● **WHAT THE TASK REQUIRES**: Scan the entries below. Return every line that includes "nearby".
---- LISTED ENTRIES
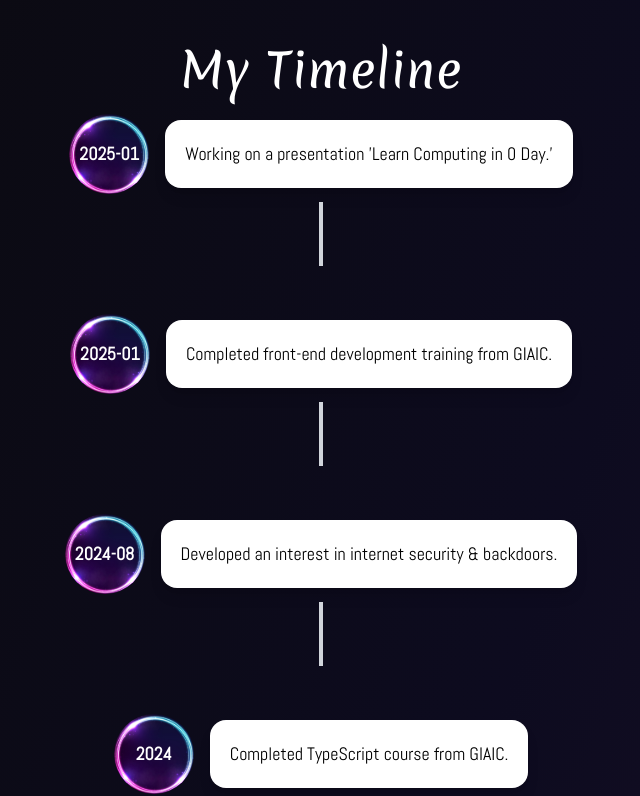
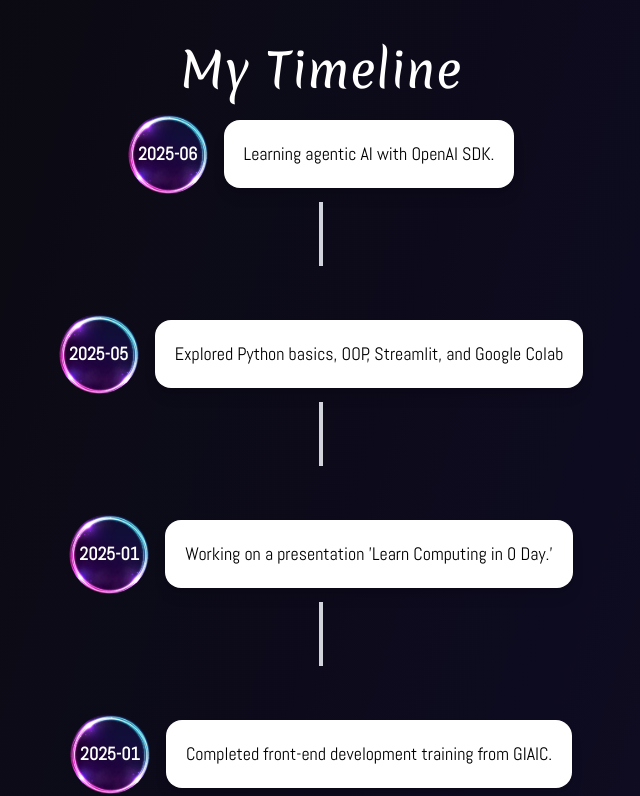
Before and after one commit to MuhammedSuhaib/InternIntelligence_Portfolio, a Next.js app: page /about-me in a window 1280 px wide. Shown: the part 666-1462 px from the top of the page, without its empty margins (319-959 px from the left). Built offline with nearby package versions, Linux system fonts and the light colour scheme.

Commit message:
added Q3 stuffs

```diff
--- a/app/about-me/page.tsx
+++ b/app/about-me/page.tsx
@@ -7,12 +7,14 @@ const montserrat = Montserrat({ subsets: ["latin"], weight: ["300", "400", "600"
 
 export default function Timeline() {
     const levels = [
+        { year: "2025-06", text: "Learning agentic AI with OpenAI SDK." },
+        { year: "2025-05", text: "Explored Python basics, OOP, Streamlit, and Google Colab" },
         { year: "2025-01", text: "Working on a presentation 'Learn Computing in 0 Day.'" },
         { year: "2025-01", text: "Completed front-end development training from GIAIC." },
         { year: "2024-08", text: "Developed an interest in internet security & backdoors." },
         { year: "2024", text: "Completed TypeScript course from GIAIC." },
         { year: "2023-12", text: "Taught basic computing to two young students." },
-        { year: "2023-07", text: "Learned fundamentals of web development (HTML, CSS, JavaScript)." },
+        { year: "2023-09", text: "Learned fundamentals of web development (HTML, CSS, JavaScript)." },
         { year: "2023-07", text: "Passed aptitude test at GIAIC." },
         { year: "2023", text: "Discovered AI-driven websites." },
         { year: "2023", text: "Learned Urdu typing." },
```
--------
---- LISTED ENTRIES
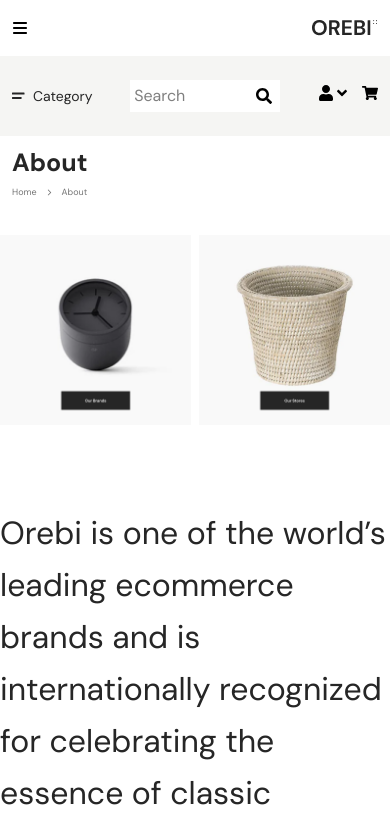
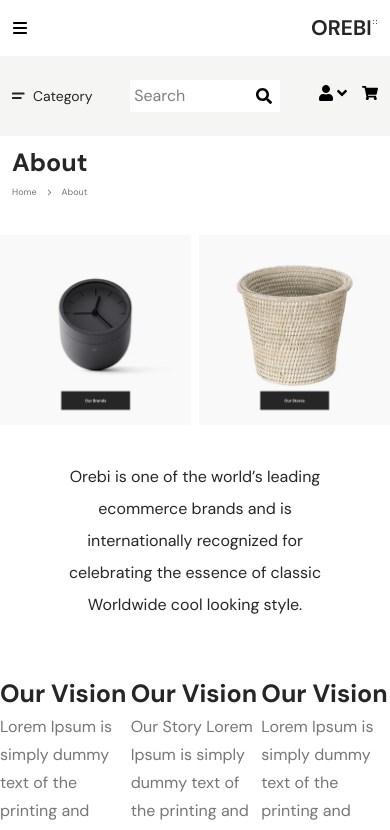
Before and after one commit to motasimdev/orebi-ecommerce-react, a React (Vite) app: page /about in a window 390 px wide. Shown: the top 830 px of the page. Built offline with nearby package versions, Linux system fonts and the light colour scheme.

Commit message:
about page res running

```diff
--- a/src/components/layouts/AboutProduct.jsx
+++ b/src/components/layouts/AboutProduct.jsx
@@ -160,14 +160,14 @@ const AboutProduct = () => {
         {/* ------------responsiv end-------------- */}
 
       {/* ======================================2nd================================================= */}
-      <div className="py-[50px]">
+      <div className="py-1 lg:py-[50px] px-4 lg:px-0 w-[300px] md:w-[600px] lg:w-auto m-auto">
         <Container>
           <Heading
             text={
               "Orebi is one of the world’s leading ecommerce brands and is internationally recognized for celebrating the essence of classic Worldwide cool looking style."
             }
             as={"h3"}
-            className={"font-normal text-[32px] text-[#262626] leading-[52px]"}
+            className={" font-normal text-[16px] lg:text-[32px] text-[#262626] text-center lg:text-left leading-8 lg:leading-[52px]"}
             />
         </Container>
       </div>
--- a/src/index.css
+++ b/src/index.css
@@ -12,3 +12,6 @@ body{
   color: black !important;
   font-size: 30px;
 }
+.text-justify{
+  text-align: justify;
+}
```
--------
● **WRITTEN ANSWER**:
Before and after one commit to MuhammedSuhaib/InternIntelligence_Portfolio, a Next.js app: page /about-me in a window 1280 px wide. Shown: the part 666-1462 px from the top of the page, without its empty margins (319-959 px from the left). Built offline with nearby package versions, Linux system fonts and the light colour scheme.
Before and after one commit to motasimdev/orebi-ecommerce-react, a React (Vite) app: page /about in a window 390 px wide. Shown: the top 830 px of the page. Built offline with nearby package versions, Linux system fonts and the light colour scheme.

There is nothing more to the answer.